-- Extracted entries follows --

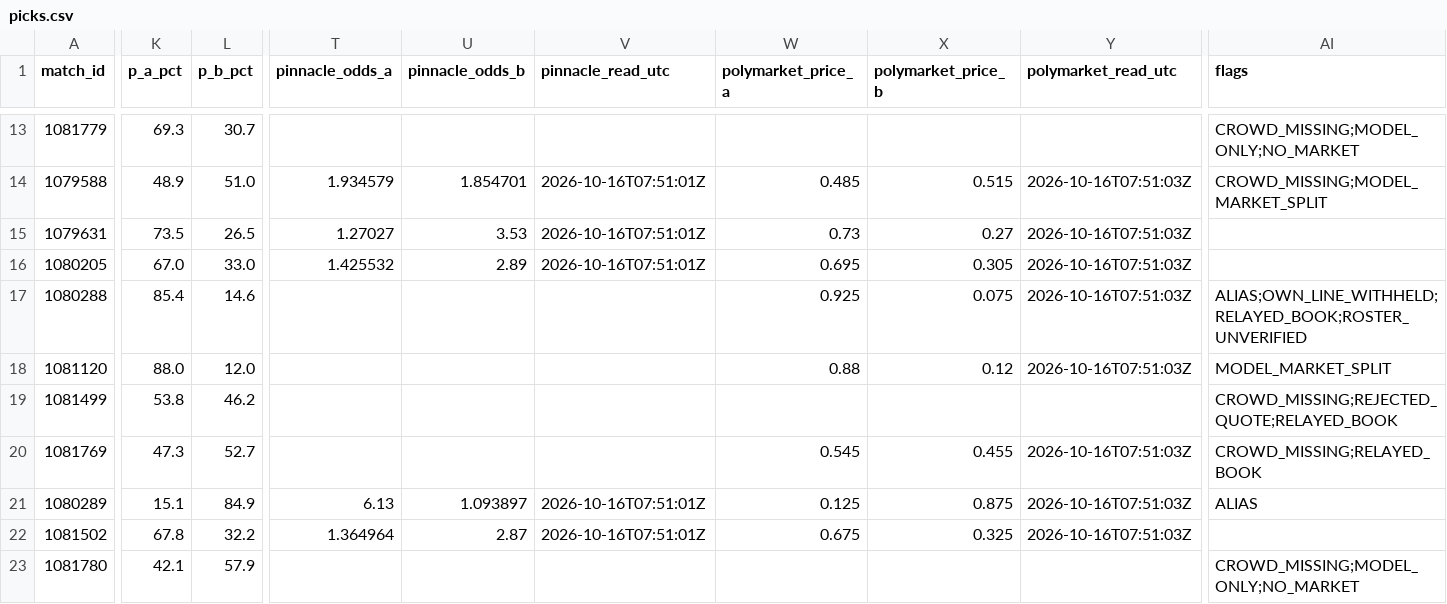
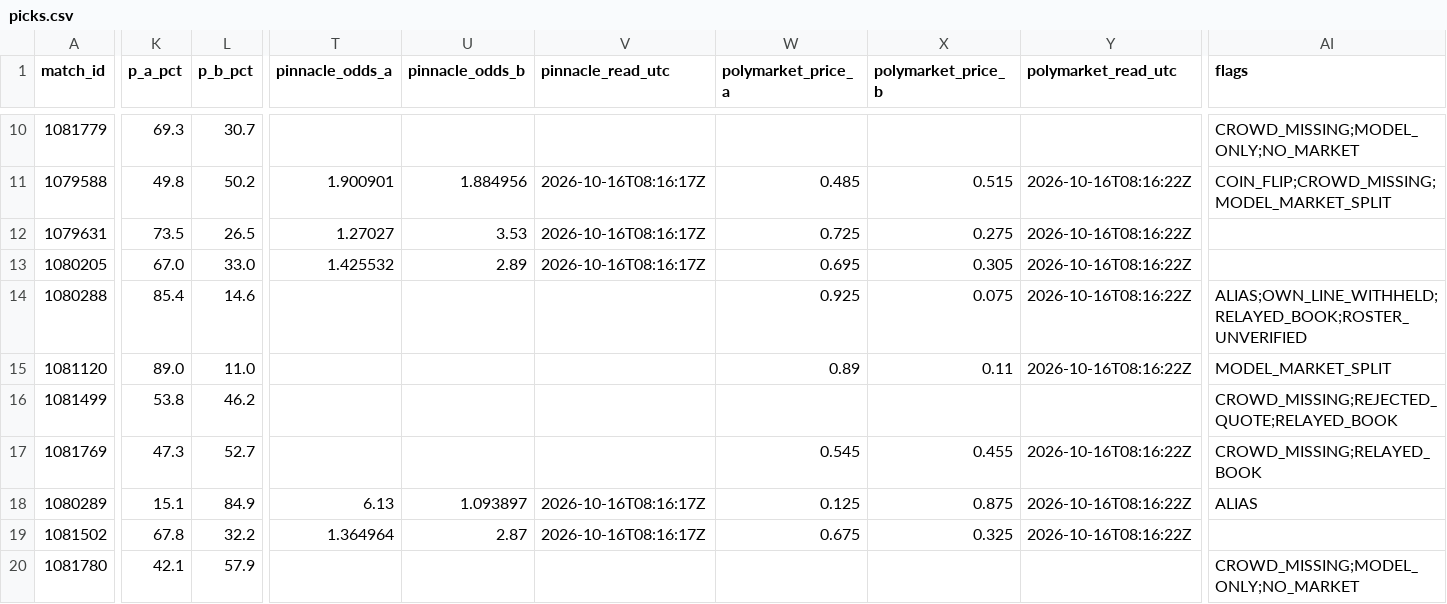
Before and after one commit to buffedlizard55-lab/MaltaProj1, a CSV file: hotspawn/data/picks.csv, drawn as a sheet; only a part is shown, gaps mark what is left out; addresses are those after the commit; the diff covers the shown part only; the diff names each change by its address in the sheet, - before the commit and + after, or states it on an @@ line.

```diff
--- a/hotspawn/data/picks.csv
+++ b/hotspawn/data/picks.csv
-K11 (p_a_pct): 48.9
+K11 (p_a_pct): 49.8
-L11 (p_b_pct): 51.0
+L11 (p_b_pct): 50.2
-T11 (pinnacle_odds_a): 1.934579
+T11 (pinnacle_odds_a): 1.900901
-U11 (pinnacle_odds_b): 1.854701
+U11 (pinnacle_odds_b): 1.884956
-V11:V13 (pinnacle_read_utc): 2026-10-16T07:51:01Z
+V11:V13 (pinnacle_read_utc): 2026-10-16T08:16:17Z
-Y11:Y15 (polymarket_read_utc): 2026-10-16T07:51:03Z
+Y11:Y15 (polymarket_read_utc): 2026-10-16T08:16:22Z
-AI11 (flags): CROWD_MISSING;MODEL_MARKET_SPLIT
+AI11 (flags): COIN_FLIP;CROWD_MISSING;MODEL_MARKET_SPLIT
-W12 (polymarket_price_a): 0.73
+W12 (polymarket_price_a): 0.725
-X12 (polymarket_price_b): 0.27
+X12 (polymarket_price_b): 0.275
-K15 (p_a_pct): 88.0
+K15 (p_a_pct): 89.0
-L15 (p_b_pct): 12.0
+L15 (p_b_pct): 11.0
-W15 (polymarket_price_a): 0.88
+W15 (polymarket_price_a): 0.89
-X15 (polymarket_price_b): 0.12
+X15 (polymarket_price_b): 0.11
-Y17:Y19 (polymarket_read_utc): 2026-10-16T07:51:03Z
+Y17:Y19 (polymarket_read_utc): 2026-10-16T08:16:22Z
-V18:V19 (pinnacle_read_utc): 2026-10-16T07:51:01Z
+V18:V19 (pinnacle_read_utc): 2026-10-16T08:16:17Z
```
Also changed, not shown: 3 removed rows and 51 edited cells elsewhere in this file, hotspawn/data/all_fixtures.csv, 18 other files.
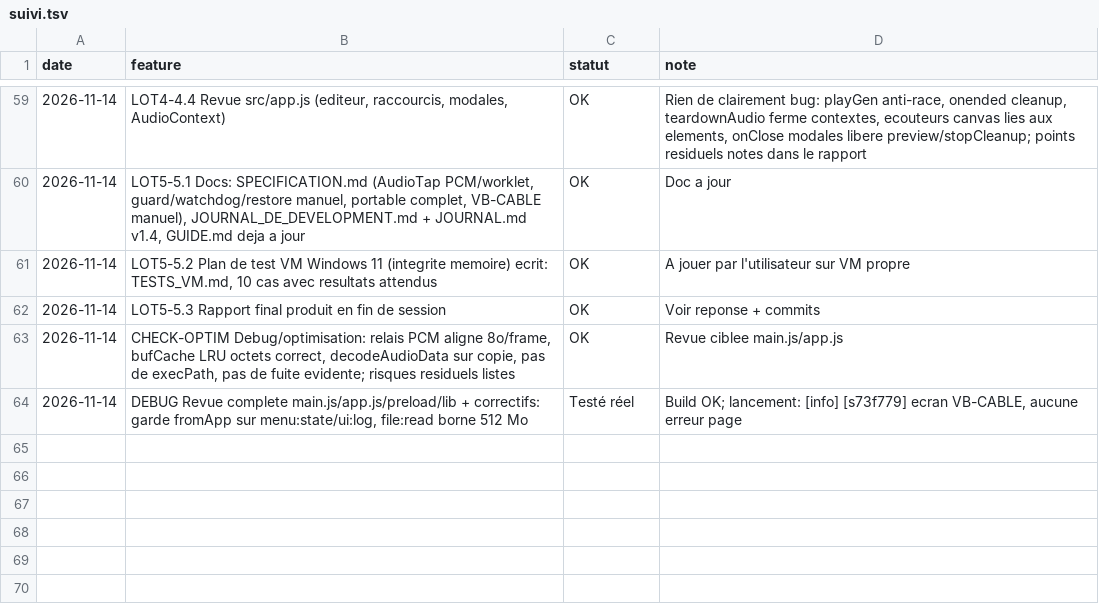
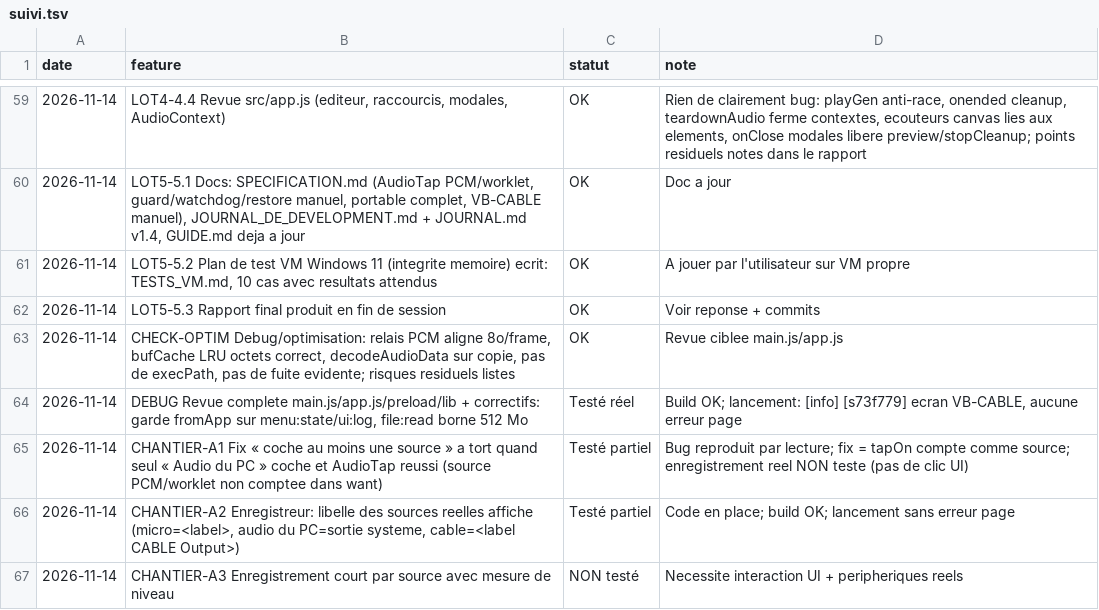
Before and after one commit to sidburn99-ux/SoundFart, a TSV file: suivi.tsv, drawn as a sheet; only a part is shown, gaps mark what is left out; the diff names each change by its address in the sheet, - before the commit and + after, or states it on an @@ line.

```diff
--- a/suivi.tsv
+++ b/suivi.tsv
+row 65: 2026-11-14 | CHANTIER-A1 Fix « coche au moins une source » a tort quand seul « Audio du PC » coche et AudioTap reussi (source PCM/worklet non comptee dans want) | Testé partiel | Bug reproduit par lecture; fix = tapOn compte comme source; enregistrement reel NON teste (pas de clic UI)
+row 66: 2026-11-14 | CHANTIER-A2 Enregistreur: libelle des sources reelles affiche (micro=<label>, audio du PC=sortie systeme, cable=<label CABLE Output>) | Testé partiel | Code en place; build OK; lancement sans erreur page
+row 67: 2026-11-14 | CHANTIER-A3 Enregistrement court par source avec mesure de niveau | NON testé | Necessite interaction UI + peripheriques reels
```
Also changed, not shown: 2 other files.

-- Extracted entries concluded --

• [Task goal] Could you give all of the data again exactly as written, omitting any pictures?

• [Task output]
Before and after one commit to buffedlizard55-lab/MaltaProj1, a CSV file: hotspawn/data/picks.csv, drawn as a sheet; only a part is shown, gaps mark what is left out; addresses are those after the commit; the diff covers the shown part only; the diff names each change by its address in the sheet, - before the commit and + after, or states it on an @@ line.

```diff
--- a/hotspawn/data/picks.csv
+++ b/hotspawn/data/picks.csv
-K11 (p_a_pct): 48.9
+K11 (p_a_pct): 49.8
-L11 (p_b_pct): 51.0
+L11 (p_b_pct): 50.2
-T11 (pinnacle_odds_a): 1.934579
+T11 (pinnacle_odds_a): 1.900901
-U11 (pinnacle_odds_b): 1.854701
+U11 (pinnacle_odds_b): 1.884956
-V11:V13 (pinnacle_read_utc): 2026-10-16T07:51:01Z
+V11:V13 (pinnacle_read_utc): 2026-10-16T08:16:17Z
-Y11:Y15 (polymarket_read_utc): 2026-10-16T07:51:03Z
+Y11:Y15 (polymarket_read_utc): 2026-10-16T08:16:22Z
-AI11 (flags): CROWD_MISSING;MODEL_MARKET_SPLIT
+AI11 (flags): COIN_FLIP;CROWD_MISSING;MODEL_MARKET_SPLIT
-W12 (polymarket_price_a): 0.73
+W12 (polymarket_price_a): 0.725
-X12 (polymarket_price_b): 0.27
+X12 (polymarket_price_b): 0.275
-K15 (p_a_pct): 88.0
+K15 (p_a_pct): 89.0
-L15 (p_b_pct): 12.0
+L15 (p_b_pct): 11.0
-W15 (polymarket_price_a): 0.88
+W15 (polymarket_price_a): 0.89
-X15 (polymarket_price_b): 0.12
+X15 (polymarket_price_b): 0.11
-Y17:Y19 (polymarket_read_utc): 2026-10-16T07:51:03Z
+Y17:Y19 (polymarket_read_utc): 2026-10-16T08:16:22Z
-V18:V19 (pinnacle_read_utc): 2026-10-16T07:51:01Z
+V18:V19 (pinnacle_read_utc): 2026-10-16T08:16:17Z
```
Also changed, not shown: 3 removed rows and 51 edited cells elsewhere in this file, hotspawn/data/all_fixtures.csv, 18 other files.
Before and after one commit to sidburn99-ux/SoundFart, a TSV file: suivi.tsv, drawn as a sheet; only a part is shown, gaps mark what is left out; the diff names each change by its address in the sheet, - before the commit and + after, or states it on an @@ line.

```diff
--- a/suivi.tsv
+++ b/suivi.tsv
+row 65: 2026-11-14 | CHANTIER-A1 Fix « coche au moins une source » a tort quand seul « Audio du PC » coche et AudioTap reussi (source PCM/worklet non comptee dans want) | Testé partiel | Bug reproduit par lecture; fix = tapOn compte comme source; enregistrement reel NON teste (pas de clic UI)
+row 66: 2026-11-14 | CHANTIER-A2 Enregistreur: libelle des sources reelles affiche (micro=<label>, audio du PC=sortie systeme, cable=<label CABLE Output>) | Testé partiel | Code en place; build OK; lancement sans erreur page
+row 67: 2026-11-14 | CHANTIER-A3 Enregistrement court par source avec mesure de niveau | NON testé | Necessite interaction UI + peripheriques reels
```
Also changed, not shown: 2 other files.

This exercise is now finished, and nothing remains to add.